▸ RECORDS FOR THIS EXERCISE
=== Begin Enclosure ===
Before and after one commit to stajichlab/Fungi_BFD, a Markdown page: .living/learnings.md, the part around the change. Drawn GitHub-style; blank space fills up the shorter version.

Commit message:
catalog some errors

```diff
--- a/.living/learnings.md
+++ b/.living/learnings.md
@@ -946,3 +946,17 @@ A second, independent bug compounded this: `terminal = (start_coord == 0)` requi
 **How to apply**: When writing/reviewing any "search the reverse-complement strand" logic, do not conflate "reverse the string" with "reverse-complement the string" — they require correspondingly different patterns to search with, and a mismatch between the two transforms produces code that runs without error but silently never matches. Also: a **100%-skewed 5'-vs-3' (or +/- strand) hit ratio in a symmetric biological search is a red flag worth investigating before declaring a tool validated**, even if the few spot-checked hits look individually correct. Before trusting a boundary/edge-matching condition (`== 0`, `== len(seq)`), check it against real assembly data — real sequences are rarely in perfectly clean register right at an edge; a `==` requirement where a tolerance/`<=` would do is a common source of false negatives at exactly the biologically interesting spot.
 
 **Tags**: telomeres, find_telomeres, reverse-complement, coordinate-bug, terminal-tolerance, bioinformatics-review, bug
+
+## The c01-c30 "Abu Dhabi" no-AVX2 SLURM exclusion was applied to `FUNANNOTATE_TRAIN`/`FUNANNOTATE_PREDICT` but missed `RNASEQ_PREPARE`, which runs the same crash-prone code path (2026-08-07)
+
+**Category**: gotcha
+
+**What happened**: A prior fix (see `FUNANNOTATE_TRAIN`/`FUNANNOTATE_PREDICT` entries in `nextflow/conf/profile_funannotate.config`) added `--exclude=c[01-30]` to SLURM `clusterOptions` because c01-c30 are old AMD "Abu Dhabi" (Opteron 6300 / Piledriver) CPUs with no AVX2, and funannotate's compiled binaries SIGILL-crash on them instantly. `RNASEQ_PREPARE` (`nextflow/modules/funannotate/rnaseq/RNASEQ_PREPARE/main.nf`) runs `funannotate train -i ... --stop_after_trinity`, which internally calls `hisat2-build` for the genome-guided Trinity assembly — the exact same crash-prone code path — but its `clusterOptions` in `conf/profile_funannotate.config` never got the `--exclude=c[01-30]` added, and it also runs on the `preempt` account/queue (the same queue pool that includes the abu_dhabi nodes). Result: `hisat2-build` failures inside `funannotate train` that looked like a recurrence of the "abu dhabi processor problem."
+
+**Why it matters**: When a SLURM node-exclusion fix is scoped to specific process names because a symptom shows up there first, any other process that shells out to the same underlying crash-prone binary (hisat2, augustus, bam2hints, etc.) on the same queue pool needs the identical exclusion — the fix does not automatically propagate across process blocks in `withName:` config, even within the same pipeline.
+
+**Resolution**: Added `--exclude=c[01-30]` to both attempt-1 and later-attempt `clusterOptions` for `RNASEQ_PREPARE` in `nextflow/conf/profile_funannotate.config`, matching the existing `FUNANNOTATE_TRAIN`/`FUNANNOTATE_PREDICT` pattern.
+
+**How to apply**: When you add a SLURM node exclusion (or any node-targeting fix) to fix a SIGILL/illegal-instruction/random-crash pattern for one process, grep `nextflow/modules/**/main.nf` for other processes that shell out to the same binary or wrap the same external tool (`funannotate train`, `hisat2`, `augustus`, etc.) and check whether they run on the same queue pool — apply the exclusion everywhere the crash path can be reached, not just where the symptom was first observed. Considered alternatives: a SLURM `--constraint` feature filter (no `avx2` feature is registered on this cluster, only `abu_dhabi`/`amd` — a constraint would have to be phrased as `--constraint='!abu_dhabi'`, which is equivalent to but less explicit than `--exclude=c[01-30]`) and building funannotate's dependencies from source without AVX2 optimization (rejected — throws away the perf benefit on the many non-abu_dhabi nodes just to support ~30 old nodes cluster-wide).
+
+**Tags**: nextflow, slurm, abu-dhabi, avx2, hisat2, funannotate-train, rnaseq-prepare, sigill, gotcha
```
=== End Enclosure ===
When you repeat the data, keep each line exactly as given.

Before and after one commit to stajichlab/Fungi_BFD, a Markdown page: .living/learnings.md, the part around the change. Drawn GitHub-style; blank space fills up the shorter version.

Commit message:
catalog some errors

```diff
--- a/.living/learnings.md
+++ b/.living/learnings.md
@@ -946,3 +946,17 @@ A second, independent bug compounded this: `terminal = (start_coord == 0)` requi
 **How to apply**: When writing/reviewing any "search the reverse-complement strand" logic, do not conflate "reverse the string" with "reverse-complement the string" — they require correspondingly different patterns to search with, and a mismatch between the two transforms produces code that runs without error but silently never matches. Also: a **100%-skewed 5'-vs-3' (or +/- strand) hit ratio in a symmetric biological search is a red flag worth investigating before declaring a tool validated**, even if the few spot-checked hits look individually correct. Before trusting a boundary/edge-matching condition (`== 0`, `== len(seq)`), check it against real assembly data — real sequences are rarely in perfectly clean register right at an edge; a `==` requirement where a tolerance/`<=` would do is a common source of false negatives at exactly the biologically interesting spot.
 
 **Tags**: telomeres, find_telomeres, reverse-complement, coordinate-bug, terminal-tolerance, bioinformatics-review, bug
+
+## The c01-c30 "Abu Dhabi" no-AVX2 SLURM exclusion was applied to `FUNANNOTATE_TRAIN`/`FUNANNOTATE_PREDICT` but missed `RNASEQ_PREPARE`, which runs the same crash-prone code path (2026-08-07)
+
+**Category**: gotcha
+
+**What happened**: A prior fix (see `FUNANNOTATE_TRAIN`/`FUNANNOTATE_PREDICT` entries in `nextflow/conf/profile_funannotate.config`) added `--exclude=c[01-30]` to SLURM `clusterOptions` because c01-c30 are old AMD "Abu Dhabi" (Opteron 6300 / Piledriver) CPUs with no AVX2, and funannotate's compiled binaries SIGILL-crash on them instantly. `RNASEQ_PREPARE` (`nextflow/modules/funannotate/rnaseq/RNASEQ_PREPARE/main.nf`) runs `funannotate train -i ... --stop_after_trinity`, which internally calls `hisat2-build` for the genome-guided Trinity assembly — the exact same crash-prone code path — but its `clusterOptions` in `conf/profile_funannotate.config` never got the `--exclude=c[01-30]` added, and it also runs on the `preempt` account/queue (the same queue pool that includes the abu_dhabi nodes). Result: `hisat2-build` failures inside `funannotate train` that looked like a recurrence of the "abu dhabi processor problem."
+
+**Why it matters**: When a SLURM node-exclusion fix is scoped to specific process names because a symptom shows up there first, any other process that shells out to the same underlying crash-prone binary (hisat2, augustus, bam2hints, etc.) on the same queue pool needs the identical exclusion — the fix does not automatically propagate across process blocks in `withName:` config, even within the same pipeline.
+
+**Resolution**: Added `--exclude=c[01-30]` to both attempt-1 and later-attempt `clusterOptions` for `RNASEQ_PREPARE` in `nextflow/conf/profile_funannotate.config`, matching the existing `FUNANNOTATE_TRAIN`/`FUNANNOTATE_PREDICT` pattern.
+
+**How to apply**: When you add a SLURM node exclusion (or any node-targeting fix) to fix a SIGILL/illegal-instruction/random-crash pattern for one process, grep `nextflow/modules/**/main.nf` for other processes that shell out to the same binary or wrap the same external tool (`funannotate train`, `hisat2`, `augustus`, etc.) and check whether they run on the same queue pool — apply the exclusion everywhere the crash path can be reached, not just where the symptom was first observed. Considered alternatives: a SLURM `--constraint` feature filter (no `avx2` feature is registered on this cluster, only `abu_dhabi`/`amd` — a constraint would have to be phrased as `--constraint='!abu_dhabi'`, which is equivalent to but less explicit than `--exclude=c[01-30]`) and building funannotate's dependencies from source without AVX2 optimization (rejected — throws away the perf benefit on the many non-abu_dhabi nodes just to support ~30 old nodes cluster-wide).
+
+**Tags**: nextflow, slurm, abu-dhabi, avx2, hisat2, funannotate-train, rnaseq-prepare, sigill, gotcha
```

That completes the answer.